◆ **RECORDS FOR THIS EXERCISE**
━━━━━━━━━━━━━━━━━━━━━━━━━━━━━━
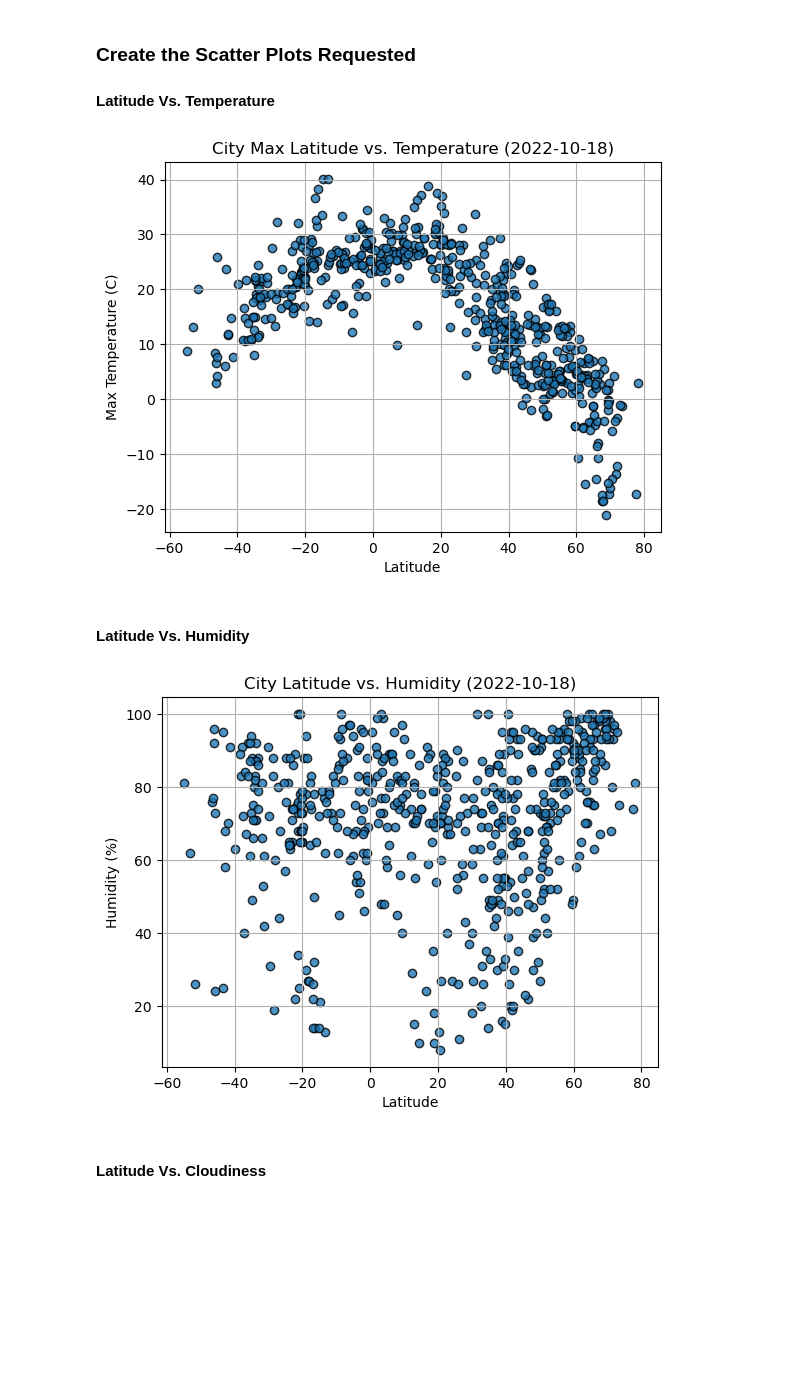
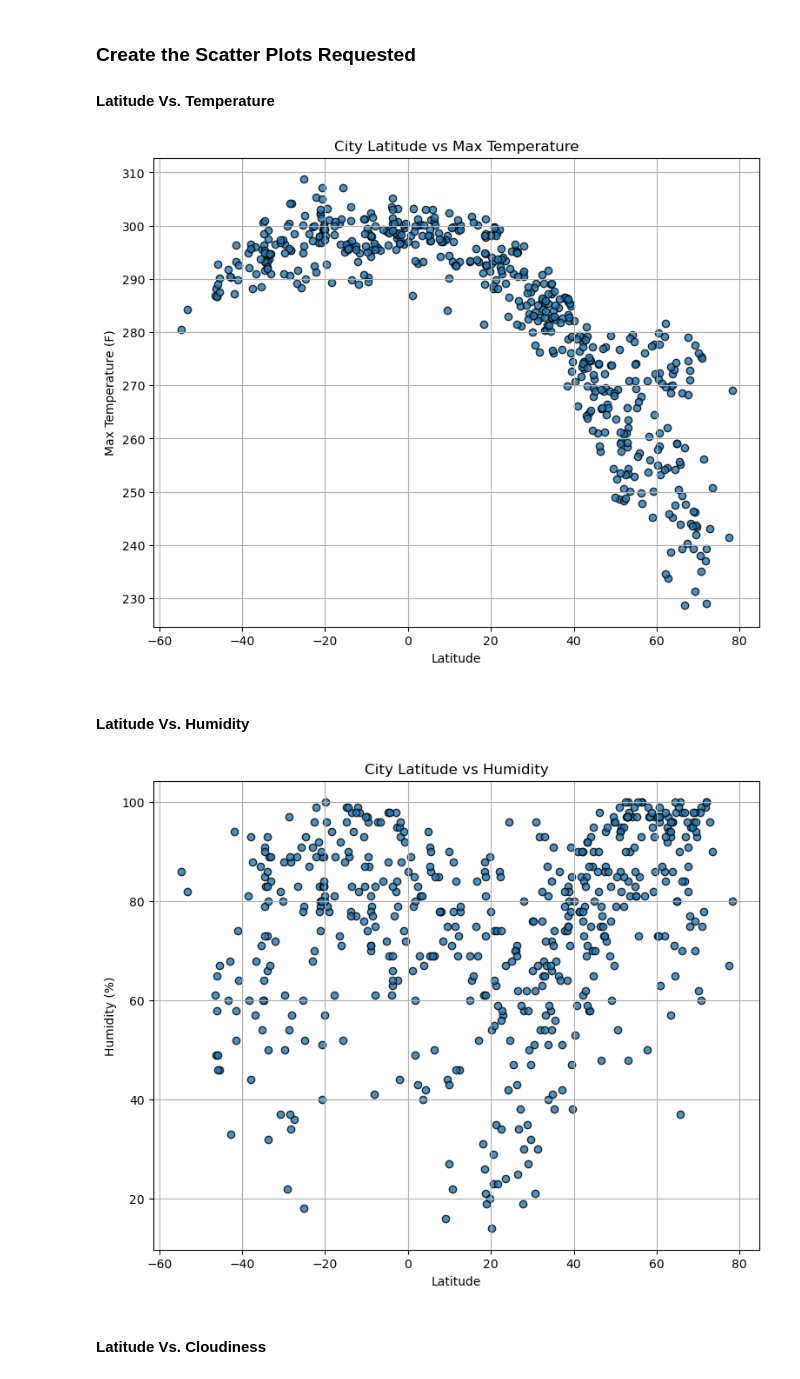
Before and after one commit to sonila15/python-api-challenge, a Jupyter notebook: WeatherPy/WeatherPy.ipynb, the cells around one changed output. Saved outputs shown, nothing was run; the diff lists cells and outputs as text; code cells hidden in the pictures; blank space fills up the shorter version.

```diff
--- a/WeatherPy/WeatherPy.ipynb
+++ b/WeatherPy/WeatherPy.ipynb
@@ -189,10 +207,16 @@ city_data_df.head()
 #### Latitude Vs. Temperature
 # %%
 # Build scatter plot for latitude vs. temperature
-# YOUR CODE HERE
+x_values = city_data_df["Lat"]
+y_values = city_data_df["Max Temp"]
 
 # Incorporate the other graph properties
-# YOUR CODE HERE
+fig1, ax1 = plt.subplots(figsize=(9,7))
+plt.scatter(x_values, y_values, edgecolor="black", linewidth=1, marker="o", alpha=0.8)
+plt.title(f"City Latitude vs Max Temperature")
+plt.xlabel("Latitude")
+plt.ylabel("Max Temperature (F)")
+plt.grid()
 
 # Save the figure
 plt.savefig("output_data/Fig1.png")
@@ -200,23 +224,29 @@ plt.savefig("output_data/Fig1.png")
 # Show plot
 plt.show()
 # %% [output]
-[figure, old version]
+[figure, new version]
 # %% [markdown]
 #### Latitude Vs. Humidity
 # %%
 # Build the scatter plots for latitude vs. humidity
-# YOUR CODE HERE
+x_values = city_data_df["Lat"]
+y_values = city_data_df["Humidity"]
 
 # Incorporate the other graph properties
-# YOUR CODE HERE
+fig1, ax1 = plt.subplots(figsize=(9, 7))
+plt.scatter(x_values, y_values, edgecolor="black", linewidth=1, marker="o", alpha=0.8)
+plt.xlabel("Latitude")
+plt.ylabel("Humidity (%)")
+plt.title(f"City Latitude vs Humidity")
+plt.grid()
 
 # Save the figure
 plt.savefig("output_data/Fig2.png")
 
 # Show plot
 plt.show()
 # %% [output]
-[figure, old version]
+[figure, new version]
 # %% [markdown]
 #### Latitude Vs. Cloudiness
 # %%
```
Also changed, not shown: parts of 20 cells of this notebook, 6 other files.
━━━━━━━━━━━━━━━━━━━━━━━━━━━━━━
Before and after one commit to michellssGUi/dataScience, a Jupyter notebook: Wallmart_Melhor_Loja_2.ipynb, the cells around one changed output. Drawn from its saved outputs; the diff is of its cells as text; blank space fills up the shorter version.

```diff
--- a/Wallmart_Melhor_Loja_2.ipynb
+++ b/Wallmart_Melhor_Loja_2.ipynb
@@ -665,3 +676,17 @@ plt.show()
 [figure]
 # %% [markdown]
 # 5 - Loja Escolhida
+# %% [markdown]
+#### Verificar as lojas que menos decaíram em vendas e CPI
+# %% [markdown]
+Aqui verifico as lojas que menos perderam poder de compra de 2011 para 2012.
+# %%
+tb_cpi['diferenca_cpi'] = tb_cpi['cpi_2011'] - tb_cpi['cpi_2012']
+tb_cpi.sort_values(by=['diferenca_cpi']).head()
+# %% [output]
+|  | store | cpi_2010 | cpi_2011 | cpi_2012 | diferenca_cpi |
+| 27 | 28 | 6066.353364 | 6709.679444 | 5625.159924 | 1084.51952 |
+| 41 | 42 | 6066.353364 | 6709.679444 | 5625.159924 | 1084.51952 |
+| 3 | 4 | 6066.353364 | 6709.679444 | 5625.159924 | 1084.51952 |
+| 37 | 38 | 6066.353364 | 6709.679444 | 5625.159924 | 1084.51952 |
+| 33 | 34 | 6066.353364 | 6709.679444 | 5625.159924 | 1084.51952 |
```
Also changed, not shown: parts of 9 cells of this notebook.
━━━━━━━━━━━━━━━━━━━━━━━━━━━━━━
◆ **WHAT YOU HAVE TO DO**
Every line of the records that includes the word "shorter" should be gathered.

◆ **SOLUTION FOR THIS EXERCISE**
Before and after one commit to sonila15/python-api-challenge, a Jupyter notebook: WeatherPy/WeatherPy.ipynb, the cells around one changed output. Saved outputs shown, nothing was run; the diff lists cells and outputs as text; code cells hidden in the pictures; blank space fills up the shorter version.
Before and after one commit to michellssGUi/dataScience, a Jupyter notebook: Wallmart_Melhor_Loja_2.ipynb, the cells around one changed output. Drawn from its saved outputs; the diff is of its cells as text; blank space fills up the shorter version.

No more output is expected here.